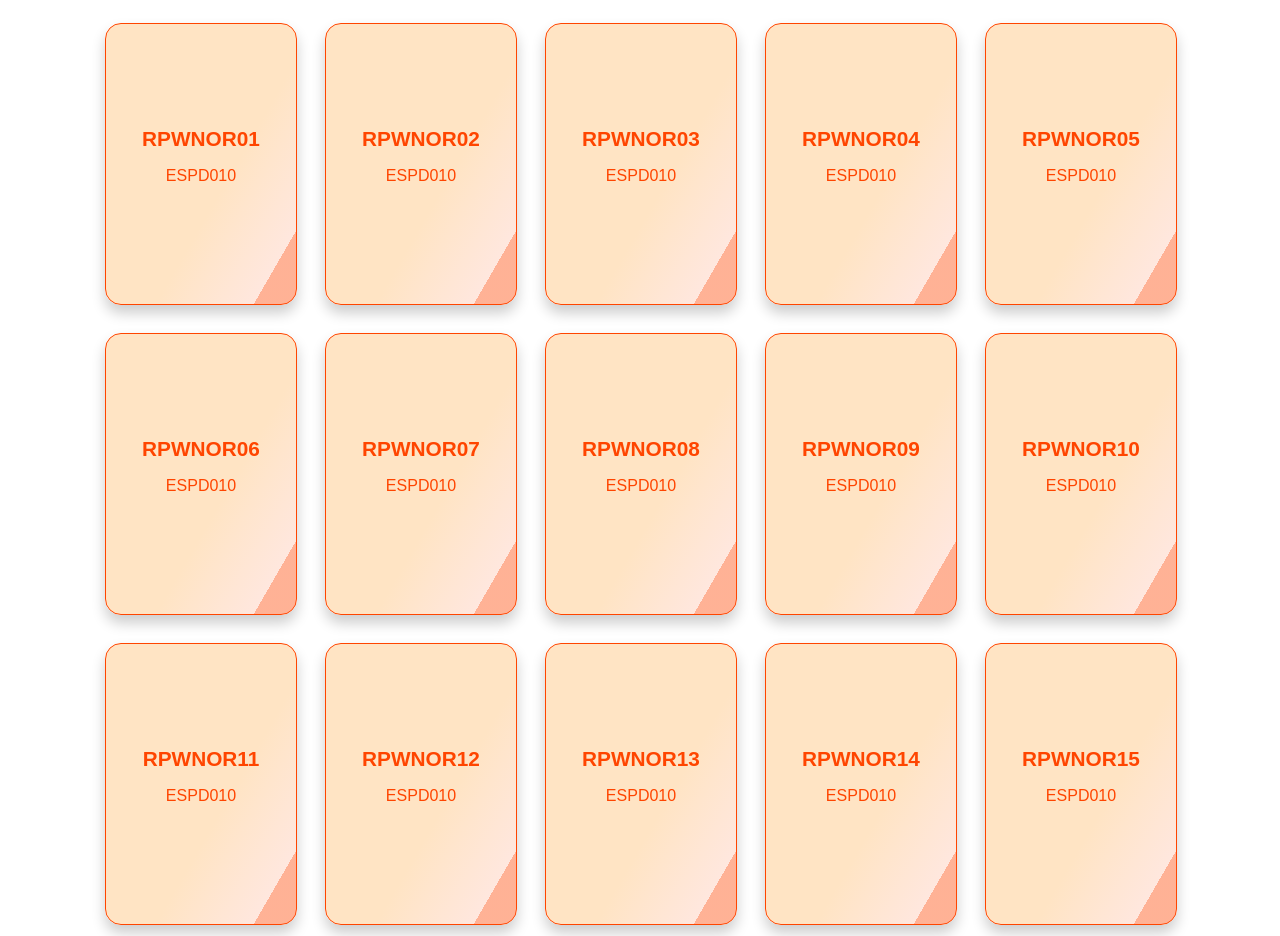
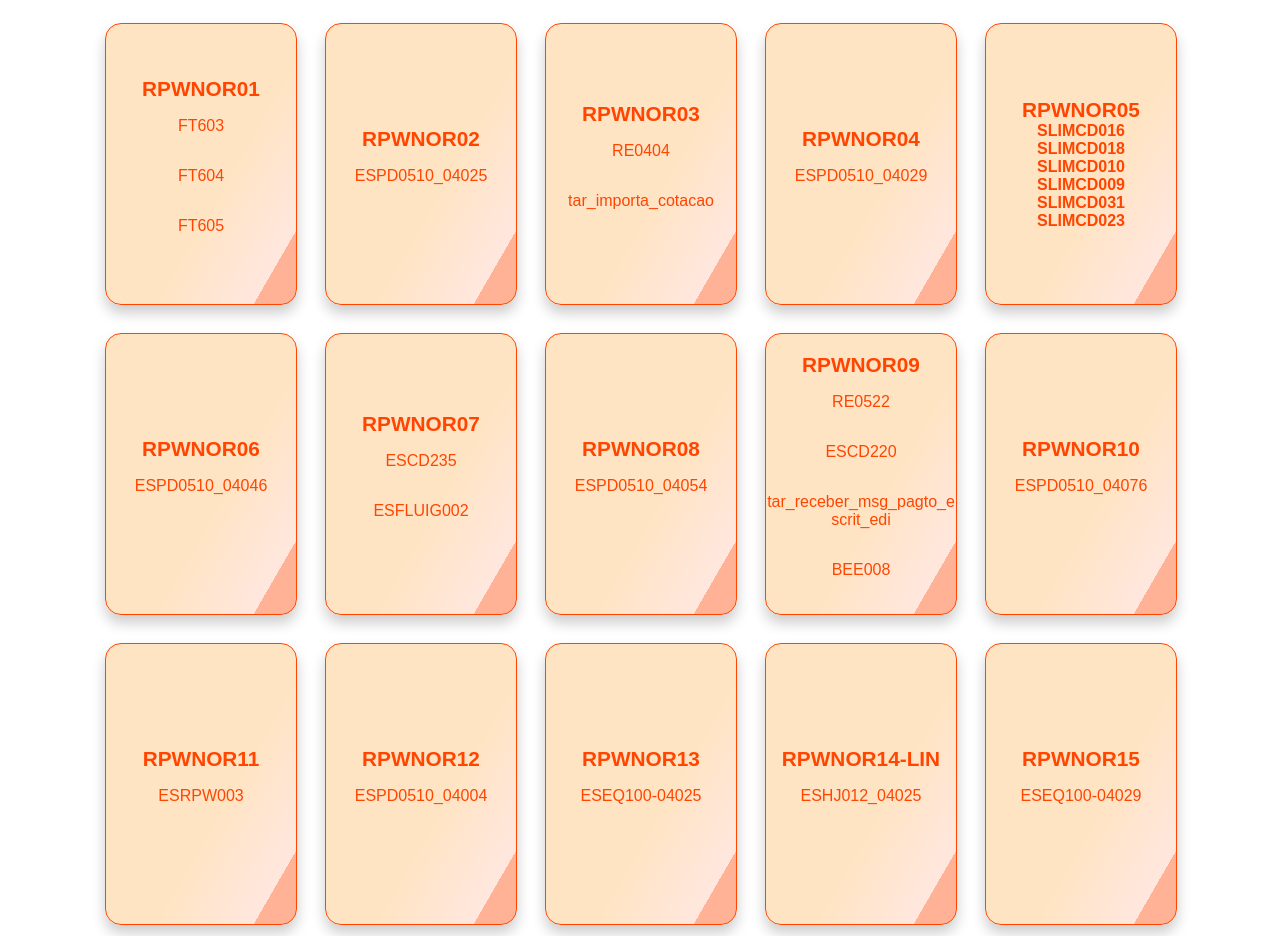
Before and after one commit to viniciusrudnick/programas-rpw, a plain HTML site: page nortel.html in a window 1280 px wide. Shown: the top 936 px of the page. Drawn offline with Linux system fonts and the light colour scheme.

Commit message:
Atualização

```diff
--- a/nortel.html
+++ b/nortel.html
@@ -11,10 +11,19 @@
         <div class="flip-card-inner">
             <div class="flip-card-front">
                 <p class="title">RPWNOR01</p>
-                <p>ESPD010</p>
+                <p>FT603</p>
+                <P>FT604</P>
+                <P>FT605</P>
             </div>
             <div class="flip-card-back">
-                <p class="title">ESPD010</p>
+                <div class="server">
+                    192.168.50.99
+                </div>
+                <p class="title">FT603</p>
+                <p>07:00 - 22:00</p>
+                <p class="title">FT604</p>
+                <p>07:00 - 22:00</p>
+                <p class="title">FT605</p>
                 <p>07:00 - 22:00</p>
             </div>
         </div>
@@ -23,10 +32,13 @@
         <div class="flip-card-inner">
             <div class="flip-card-front">
                 <p class="title">RPWNOR02</p>
-                <p>ESPD010</p>
+                <p>ESPD0510_04025</p>
             </div>
             <div class="flip-card-back">
-                <p class="title">ESPD010</p>
+                <div class="server">
+                    192.168.50.99
+                </div>
+                <p class="title">ESPD0510_04025</p>
                 <p>07:00 - 22:00</p>
             </div>
         </div>
@@ -35,10 +47,16 @@
         <div class="flip-card-inner">
             <div class="flip-card-front">
                 <p class="title">RPWNOR03</p>
-                <p>ESPD010</p>
+                <p>RE0404</p>
+                <P>tar_importa_cotacao</P>
             </div>
             <div class="flip-card-back">
-                <p class="title">ESPD010</p>
+                <div class="server">
+                    192.168.50.99
+                </div>
+                <p class="title">RE0404</p>
+                <p>07:00 - 22:00</p>
+                <p class="title">tar_importa_cotacao</p>
                 <p>07:00 - 22:00</p>
             </div>
         </div>
@@ -47,10 +65,13 @@
         <div class="flip-card-inner">
             <div class="flip-card-front">
                 <p class="title">RPWNOR04</p>
-                <p>ESPD010</p>
+                <p>ESPD0510_04029</p>
             </div>
             <div class="flip-card-back">
-                <p class="title">ESPD010</p>
+                <div class="server">
+                    192.168.50.99
+                </div>
+                <p class="title">ESPD0510_04029</p>
                 <p>07:00 - 22:00</p>
             </div>
         </div>
@@ -59,11 +80,29 @@
         <div class="flip-card-inner">
             <div class="flip-card-front">
                 <p class="title">RPWNOR05</p>
-                <p>ESPD010</p>
+                <p class="title_big">SLIMCD016</p>
+                <p class="title_big">SLIMCD018</p>
+                <p class="title_big">SLIMCD010</p>
+                <p class="title_big">SLIMCD009</p>
+                <P class="title_big">SLIMCD031</P>
+                <p class="title_big">SLIMCD023</p>
             </div>
             <div class="flip-card-back">
-                <p class="title">ESPD010</p>
-                <p>07:00 - 22:00</p>
+                <div class="server">
+                    192.168.50.99
+                </div>
+                <p class="title_big">SLIMCD016</p>
+                <p class="hour_big">07:00 - 22:00</p>
+                <p class="title_big">SLIMCD018</p>
+                <p class="hour_big">07:00 - 22:00</p>
+                <p class="title_big">SLIMCD010</p>
+                <p class="hour_big">07:00 - 22:00</p>
+                <p class="title_big">SLIMCD009</p>
+                <p class="hour_big">07:00 - 22:00</p>
+                <p class="title_big">SLIMCD031</p>
+                <p class="hour_big">07:00 - 22:00</p>
+                <p class="title_big">SLIMCD023</p>
+                <p class="hour_big">07:00 - 22:00</p>
             </div>
         </div>
     </div>
@@ -71,10 +110,13 @@
         <div class="flip-card-inner">
             <div class="flip-card-front">
                 <p class="title">RPWNOR06</p>
-                <p>ESPD010</p>
+                <p>ESPD0510_04046</p>
             </div>
             <div class="flip-card-back">
-                <p class="title">ESPD010</p>
+                <div class="server">
+                    192.168.50.99
+                </div>
+                <p class="title">ESPD0510_04046</p>
                 <p>07:00 - 22:00</p>
             </div>
         </div>
@@ -83,10 +125,16 @@
         <div class="flip-card-inner">
             <div class="flip-card-front">
                 <p class="title">RPWNOR07</p>
-                <p>ESPD010</p>
+                <p>ESCD235</p>
+                <p>ESFLUIG002</p>
             </div>
             <div class="flip-card-back">
-                <p class="title">ESPD010</p>
+                <div class="server">
+                    192.168.50.99
+                </div>
+                <p class="title">ESCD235</p>
+                <p>07:00 - 22:00</p>
+                <p class="title">ESFLUIG002</p>
                 <p>07:00 - 22:00</p>
             </div>
         </div>
@@ -95,10 +143,13 @@
         <div class="flip-card-inner">
             <div class="flip-card-front">
                 <p class="title">RPWNOR08</p>
-                <p>ESPD010</p>
+                <p>ESPD0510_04054</p>
             </div>
             <div class="flip-card-back">
-                <p class="title">ESPD010</p>
+                <div class="server">
+                    192.168.50.99
+                </div>
+                <p class="title">ESPD0510_04054</p>
                 <p>07:00 - 22:00</p>
             </div>
         </div>
@@ -107,11 +158,23 @@
         <div class="flip-card-inner">
             <div class="flip-card-front">
                 <p class="title">RPWNOR09</p>
-                <p>ESPD010</p>
+                <p>RE0522</p>
+                <p>ESCD220</p>
+                <p class="p_break">tar_receber_msg_pagto_escrit_edi</p>
+                <p>BEE008</p>
             </div>
             <div class="flip-card-back">
-                <p class="title">ESPD010</p>
-                <p>07:00 - 22:00</p>
+                <div class="server">
+                    192.168.50.99
+                </div>
+                <p class="title_big">RE0522</p>
+                <p class="hour_big">07:00 - 22:00</p>
+                <p class="title_big">ESCD220</p>
+                <p class="hour_big">07:00 - 22:00</p>
+                <p class="title_big">tar_receber_msg_pagto_escrit_edi</p>
+                <p class="hour_big">07:00 - 22:00</p>
+                <p class="title_big">BEE008</p>
+                <p class="hour_big">07:00 - 22:00</p>
             </div>
         </div>
     </div>
@@ -119,10 +182,13 @@
         <div class="flip-card-inner">
             <div class="flip-card-front">
                 <p class="title">RPWNOR10</p>
-                <p>ESPD010</p>
+                <p>ESPD0510_04076</p>
             </div>
             <div class="flip-card-back">
-                <p class="title">ESPD010</p>
+                <div class="server">
+                    192.168.50.99
+                </div>
+                <p class="title">ESPD0510_04076</p>
                 <p>07:00 - 22:00</p>
             </div>
         </div>
@@ -131,10 +197,13 @@
         <div class="flip-card-inner">
             <div class="flip-card-front">
                 <p class="title">RPWNOR11</p>
-                <p>ESPD010</p>
+                <p>ESRPW003</p>
             </div>
             <div class="flip-card-back">
-                <p class="title">ESPD010</p>
+                <div class="server">
+                    192.168.50.99
+                </div>
+                <p class="title">ESRPW003</p>
                 <p>07:00 - 22:00</p>
             </div>
         </div>
@@ -143,10 +212,13 @@
         <div class="flip-card-inner">
             <div class="flip-card-front">
                 <p class="title">RPWNOR12</p>
-                <p>ESPD010</p>
+                <p>ESPD0510_04004</p>
             </div>
             <div class="flip-card-back">
-                <p class="title">ESPD010</p>
+                <div class="server">
+                    192.168.50.99
+                </div>
+                <p class="title">ESPD0510_04004</p>
                 <p>07:00 - 22:00</p>
             </div>
         </div>
@@ -155,10 +227,13 @@
         <div class="flip-card-inner">
             <div class="flip-card-front">
                 <p class="title">RPWNOR13</p>
-                <p>ESPD010</p>
+                <p>ESEQ100-04025</p>
             </div>
             <div class="flip-card-back">
-                <p class="title">ESPD010</p>
+                <div class="server">
+                    192.168.50.99
+                </div>
+                <p class="title">ESEQ100-04025</p>
                 <p>07:00 - 22:00</p>
             </div>
         </div>
@@ -166,11 +241,14 @@
     <div class="flip-card">
         <div class="flip-card-inner">
             <div class="flip-card-front">
-                <p class="title">RPWNOR14</p>
-                <p>ESPD010</p>
+                <p class="title">RPWNOR14-LIN</p>
+                <p>ESHJ012_04025</p>
             </div>
             <div class="flip-card-back">
-                <p class="title">ESPD010</p>
+                <div class="server">
+                    192.168.50.99
+                </div>
+                <p class="title">ESHJ012_04025</p>
                 <p>07:00 - 22:00</p>
             </div>
         </div>
@@ -179,10 +257,13 @@
         <div class="flip-card-inner">
             <div class="flip-card-front">
                 <p class="title">RPWNOR15</p>
-                <p>ESPD010</p>
+                <p>ESEQ100-04029</p>
             </div>
             <div class="flip-card-back">
-                <p class="title">ESPD010</p>
+                <div class="server">
+                    192.168.50.99
+                </div>
+                <p class="title">ESEQ100-04029</p>
                 <p>07:00 - 22:00</p>
             </div>
         </div>
@@ -191,10 +272,16 @@
         <div class="flip-card-inner">
             <div class="flip-card-front">
                 <p class="title">RPWNOR16</p>
-                <p>ESPD010</p>
+                <p>ESCD044</p>
+                <p>CD0951</p>
             </div>
             <div class="flip-card-back">
-                <p class="title">ESPD010</p>
+                <div class="server">
+                    192.168.50.99
+                </div>
+                <p class="title">ESCD044</p>
+                <p>07:00 - 22:00</p>
+                <p class="title">CD0951</p>
                 <p>07:00 - 22:00</p>
             </div>
         </div>
```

==*==

**What the task asks:** In the records, count every line that includes "html" and give the count alone.

**Answer below:** 3